Which lines mention "after"? Show each one from the listing.

**Data for this exercise:**
%%
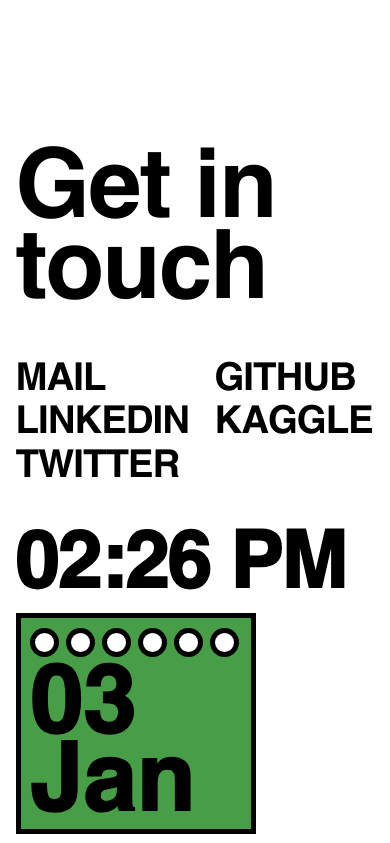
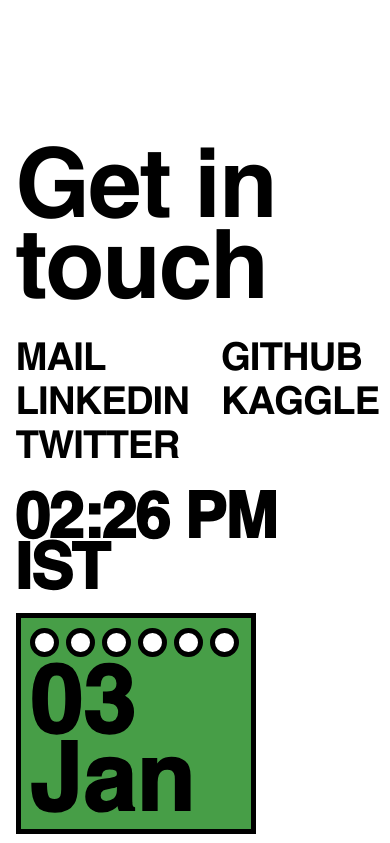
Before and after one commit to jaiminjariwala/jaiminjariwala, a React (Vite) app: page / in a window 390 px wide. Shown: the part 1588-2431 px from the top of the page. Built offline with nearby package versions, Linux system fonts and the light colour scheme.

Commit message:
added Indian Standard Time (IST)

```diff
--- a/src/components/Contact/Contact.css
+++ b/src/components/Contact/Contact.css
@@ -44,7 +44,7 @@
 .contact-item::after {
   content: '';
   position: absolute;
-  bottom: 4px;
+  bottom: 3.2px;
   left: 0;
   width: 100%;
   height: 3px;
@@ -153,7 +153,7 @@
 }
 
 /* Mobile Breakpoint (431px - 767px) */
-@media screen and (max-width: 767px) {
+@media screen and (max-width: 768px) {
   .contact {
     padding: 6vh 4vw 1vh;
   }
@@ -168,7 +168,7 @@
   }
 
   .contact-links {
-    gap: 1.6rem;
+    gap: 2rem;
   }
 
   .contact-column {
@@ -181,7 +181,7 @@
   }
 
   .time {
-    font-size: clamp(5rem, 6vw, 4rem);
+    font-size: clamp(4rem, 6vw, 4rem);
   }
 }
 
@@ -204,6 +204,6 @@
   }
 
   .time {
-    font-size: clamp(4rem, 6vw, 4rem);
+    font-size: clamp(3.5rem, 6vw, 4rem);
   }
 }
--- a/src/components/Contact/Contact.jsx
+++ b/src/components/Contact/Contact.jsx
@@ -61,7 +61,7 @@ const Contact = () => {
                         <span className="month">{month}</span>
                     </div>
                 </div>
-                <div className="time">{time}</div>
+                <div className="time">{time} IST</div>
             </div>
         </div>
     );
```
%%
**Result of the exercise:**
Before and after one commit to jaiminjariwala/jaiminjariwala, a React (Vite) app: page / in a window 390 px wide. Shown: the part 1588-2431 px from the top of the page. Built offline with nearby package versions, Linux system fonts and the light colour scheme.
 .contact-item::after {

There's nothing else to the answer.